The results are good. Organic revenue hit £1,696 million, up 6.6% year on year and profits hit 28%. So, is the transformation complete? While Kelly’s statement would seem to indicate that it is the language during the analyst presentation would infer that this is merely the first step on a longer journey.
The announcement focused on progress to date, however, rather than looking forward. Both Kelly and Hare avoided detailing their longer-term future plans, deferring that news until a capital markets day to be held in January.
What has Kelly achieved?

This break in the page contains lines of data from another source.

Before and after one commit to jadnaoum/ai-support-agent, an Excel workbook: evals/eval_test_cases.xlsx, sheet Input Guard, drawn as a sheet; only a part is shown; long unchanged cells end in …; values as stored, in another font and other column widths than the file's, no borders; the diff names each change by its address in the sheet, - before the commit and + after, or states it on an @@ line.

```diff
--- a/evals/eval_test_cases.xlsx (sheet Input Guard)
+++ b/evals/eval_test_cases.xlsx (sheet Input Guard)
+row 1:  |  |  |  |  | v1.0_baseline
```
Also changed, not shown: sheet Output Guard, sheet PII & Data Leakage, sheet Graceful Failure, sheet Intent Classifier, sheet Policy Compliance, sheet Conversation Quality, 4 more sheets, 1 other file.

When Kelly and Hare arrived at Sage in 2014, the largest software company based in the UK was a mess. It had multiple products and had made little progress on cloud product suites. It had grown through multiple acquisitions but there was a little synergy or strong culture at the company.
Much of that has changed. Kelly introduced the Sage Foundation. It has donated nearly £2 million in grants to small charities in the last year. Under its umbrella, Sage employees spent nearly 23,000 paid days volunteering for local charities across the globe. This has helped to bring the company together although there is still work to do if the figures from Glassdoor are to be believed. The overall trend has been upwards and as Sage moves from cost-cutting to expansion it could increase even more.

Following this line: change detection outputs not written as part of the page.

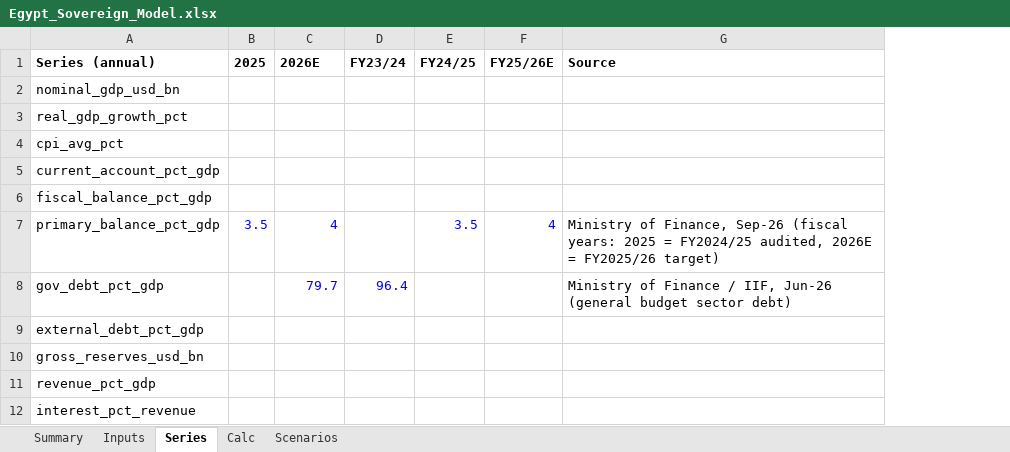
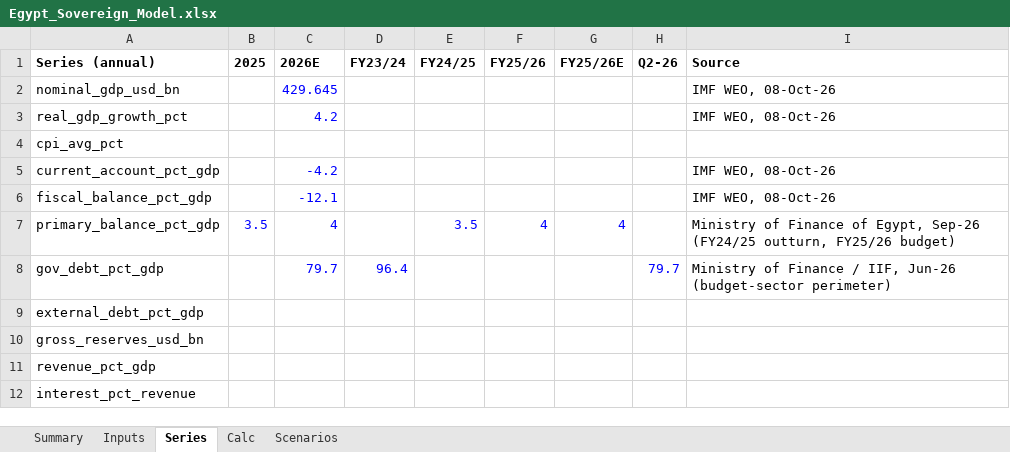
Before and after one commit to rkarim25/cembicredit, an Excel workbook: models/sovereigns/Egypt_Sovereign_Model.xlsx, sheet Series, drawn as a sheet; values as stored, in another font and other column widths than the file's, no borders; addresses are those after the commit; the diff names each change by its address in the sheet, - before the commit and + after, or states it on an @@ line.

```diff
--- a/models/sovereigns/Egypt_Sovereign_Model.xlsx (sheet Series)
+++ b/models/sovereigns/Egypt_Sovereign_Model.xlsx (sheet Series)
+column F (FY25/26), row 7: 4
+column H (Q2-26), row 8: 79.7
-C2 (2026E): (empty)
+C2 (2026E): 429.645
-I2:I3 (Source): (empty)
+I2:I3 (Source): IMF WEO, 08-Oct-26
-C3 (2026E): (empty)
+C3 (2026E): 4.2
-C5 (2026E): (empty)
+C5 (2026E): -4.2
-I5:I6 (Source): (empty)
+I5:I6 (Source): IMF WEO, 08-Oct-26
-C6 (2026E): (empty)
+C6 (2026E): -12.1
-I7 (Source): Ministry of Finance, Sep-26 (fiscal years: 2025 = FY2024/25 audited, 2026E = FY2025/26 target)
+I7 (Source): Ministry of Finance of Egypt, Sep-26 (FY24/25 outturn, FY25/26 budget)
-I8 (Source): …IIF, Jun-26 (general budget sector debt)
+I8 (Source): …IIF, Jun-26 (budget-sector perimeter)
```
Also changed, not shown: sheet Inputs, models/sovereigns/Sovereign_Comp_Sheet.xlsx, 53 other files.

That cost-cutting has seen G&A expenses as a proportion of revenue drop by 5% from 19% to 14%. This is a significant drop and likely to have had a negative impact on morale.